In brief: Hugs heartfelt in more ways than one
Hugs heartfelt in more ways than one
Once dubbed "the universal medicine," hugs convey both comfort and affection. Now research suggests that they may have additional health benefits.
Researchers at the University of North Carolina recruited 59 women ages 20–49 who had been living with a spouse or monogamous partner for at least six months. All the participants answered questionnaires designed to assess the frequency of affectionate physical contacts with their partners, such as holding hands and hugging. Then the researchers measured the women's blood levels of oxytocin, a hormone made in the pituitary gland that induces relaxation and lowers anxiety.

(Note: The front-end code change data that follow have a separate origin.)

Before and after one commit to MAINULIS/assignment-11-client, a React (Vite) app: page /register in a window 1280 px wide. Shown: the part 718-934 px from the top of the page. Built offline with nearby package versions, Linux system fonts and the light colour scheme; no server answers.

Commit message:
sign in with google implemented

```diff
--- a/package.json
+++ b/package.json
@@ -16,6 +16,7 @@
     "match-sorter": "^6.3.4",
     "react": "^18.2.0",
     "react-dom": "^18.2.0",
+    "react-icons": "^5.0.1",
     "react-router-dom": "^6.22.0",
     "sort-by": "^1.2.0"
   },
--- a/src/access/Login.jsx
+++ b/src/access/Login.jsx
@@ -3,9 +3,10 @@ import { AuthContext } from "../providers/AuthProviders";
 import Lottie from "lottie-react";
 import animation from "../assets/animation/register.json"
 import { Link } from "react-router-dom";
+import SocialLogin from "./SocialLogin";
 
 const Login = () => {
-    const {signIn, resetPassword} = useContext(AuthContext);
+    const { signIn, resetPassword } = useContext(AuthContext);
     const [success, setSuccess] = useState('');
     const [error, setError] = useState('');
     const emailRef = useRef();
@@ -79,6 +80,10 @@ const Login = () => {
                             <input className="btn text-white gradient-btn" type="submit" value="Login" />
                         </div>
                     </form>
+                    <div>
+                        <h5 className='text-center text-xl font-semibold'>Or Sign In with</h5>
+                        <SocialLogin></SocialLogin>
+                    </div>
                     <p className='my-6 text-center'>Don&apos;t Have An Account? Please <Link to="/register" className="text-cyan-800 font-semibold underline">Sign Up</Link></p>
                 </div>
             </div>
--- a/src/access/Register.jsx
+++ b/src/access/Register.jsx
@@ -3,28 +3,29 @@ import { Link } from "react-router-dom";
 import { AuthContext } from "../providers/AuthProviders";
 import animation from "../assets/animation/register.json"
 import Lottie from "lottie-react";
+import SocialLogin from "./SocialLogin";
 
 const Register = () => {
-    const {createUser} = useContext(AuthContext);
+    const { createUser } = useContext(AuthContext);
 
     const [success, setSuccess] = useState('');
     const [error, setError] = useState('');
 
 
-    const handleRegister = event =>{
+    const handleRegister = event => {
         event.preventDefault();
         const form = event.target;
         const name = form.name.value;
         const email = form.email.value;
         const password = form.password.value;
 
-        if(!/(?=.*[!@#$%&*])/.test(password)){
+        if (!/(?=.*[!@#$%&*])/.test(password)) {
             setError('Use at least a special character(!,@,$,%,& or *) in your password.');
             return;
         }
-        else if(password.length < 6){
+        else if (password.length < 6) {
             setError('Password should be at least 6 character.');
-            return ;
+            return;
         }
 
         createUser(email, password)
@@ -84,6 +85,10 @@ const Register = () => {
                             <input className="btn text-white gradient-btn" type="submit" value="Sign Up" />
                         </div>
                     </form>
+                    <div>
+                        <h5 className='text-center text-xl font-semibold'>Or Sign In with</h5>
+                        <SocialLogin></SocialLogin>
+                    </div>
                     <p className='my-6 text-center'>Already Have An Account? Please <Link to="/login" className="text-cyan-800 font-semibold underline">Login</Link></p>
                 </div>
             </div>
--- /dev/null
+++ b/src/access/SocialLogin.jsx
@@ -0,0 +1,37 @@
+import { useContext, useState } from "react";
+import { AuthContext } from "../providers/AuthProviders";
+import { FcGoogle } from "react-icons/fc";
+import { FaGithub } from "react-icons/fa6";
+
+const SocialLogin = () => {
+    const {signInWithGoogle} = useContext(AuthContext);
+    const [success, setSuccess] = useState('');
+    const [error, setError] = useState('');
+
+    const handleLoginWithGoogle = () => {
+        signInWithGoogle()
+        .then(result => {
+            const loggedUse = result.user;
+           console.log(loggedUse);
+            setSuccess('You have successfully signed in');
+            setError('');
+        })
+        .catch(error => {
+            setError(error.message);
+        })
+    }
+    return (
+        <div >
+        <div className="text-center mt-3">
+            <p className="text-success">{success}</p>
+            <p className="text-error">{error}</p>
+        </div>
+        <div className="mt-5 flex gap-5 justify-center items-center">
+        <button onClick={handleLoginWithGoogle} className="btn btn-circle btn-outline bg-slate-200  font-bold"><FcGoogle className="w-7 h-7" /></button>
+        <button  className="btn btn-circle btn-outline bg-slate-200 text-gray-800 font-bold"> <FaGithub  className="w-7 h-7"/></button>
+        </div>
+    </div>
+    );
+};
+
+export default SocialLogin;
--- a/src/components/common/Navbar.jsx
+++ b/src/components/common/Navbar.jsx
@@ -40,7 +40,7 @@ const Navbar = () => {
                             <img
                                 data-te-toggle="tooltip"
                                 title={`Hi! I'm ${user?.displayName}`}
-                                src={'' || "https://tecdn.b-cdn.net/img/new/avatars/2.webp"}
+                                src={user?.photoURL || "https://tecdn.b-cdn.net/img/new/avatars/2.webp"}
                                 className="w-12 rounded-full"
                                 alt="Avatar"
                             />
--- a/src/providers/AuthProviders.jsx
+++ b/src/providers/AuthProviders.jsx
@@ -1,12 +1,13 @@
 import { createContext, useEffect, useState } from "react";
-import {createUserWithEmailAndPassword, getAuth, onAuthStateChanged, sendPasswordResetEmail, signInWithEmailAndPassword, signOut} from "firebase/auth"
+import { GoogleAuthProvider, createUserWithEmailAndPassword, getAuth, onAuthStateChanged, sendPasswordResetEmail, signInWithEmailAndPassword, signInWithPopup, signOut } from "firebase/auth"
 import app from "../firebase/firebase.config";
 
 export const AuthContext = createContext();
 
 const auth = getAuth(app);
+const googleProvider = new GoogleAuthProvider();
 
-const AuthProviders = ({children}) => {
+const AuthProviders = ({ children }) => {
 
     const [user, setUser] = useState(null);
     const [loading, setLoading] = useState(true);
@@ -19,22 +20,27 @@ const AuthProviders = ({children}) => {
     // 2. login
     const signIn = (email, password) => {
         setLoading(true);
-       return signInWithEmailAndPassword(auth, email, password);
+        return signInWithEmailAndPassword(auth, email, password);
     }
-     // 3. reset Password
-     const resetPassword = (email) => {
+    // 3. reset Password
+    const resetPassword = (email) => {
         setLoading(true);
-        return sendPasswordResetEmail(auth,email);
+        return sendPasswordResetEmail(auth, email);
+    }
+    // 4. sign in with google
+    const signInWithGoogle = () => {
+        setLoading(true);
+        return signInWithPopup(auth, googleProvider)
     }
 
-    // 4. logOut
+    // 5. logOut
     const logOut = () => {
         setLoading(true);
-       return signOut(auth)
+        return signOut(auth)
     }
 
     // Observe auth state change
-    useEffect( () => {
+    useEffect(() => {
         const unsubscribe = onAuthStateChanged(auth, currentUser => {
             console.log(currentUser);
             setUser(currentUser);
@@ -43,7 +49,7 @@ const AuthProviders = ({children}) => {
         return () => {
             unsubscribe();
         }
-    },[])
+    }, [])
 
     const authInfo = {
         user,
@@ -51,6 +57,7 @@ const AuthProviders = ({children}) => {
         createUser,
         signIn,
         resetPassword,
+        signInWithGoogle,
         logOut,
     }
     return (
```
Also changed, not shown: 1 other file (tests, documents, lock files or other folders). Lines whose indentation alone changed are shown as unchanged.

During the first phase of the experiment, the women were asked to sit with their partners on a loveseat and talk for a couple of minutes about a time they felt particularly close; they then watched a romantic video for 5 minutes, talked for 2 minutes more, and ended with a 20-second hug. After this period of "warm contact," the women separated from their partners and underwent a "post-contact stressor" phase in which they prepared and recorded a speech about a recent anger-provoking or stressful event. Blood pressure, heart rate, and oxytocin levels were measured before, during, and after each phase of the experiment.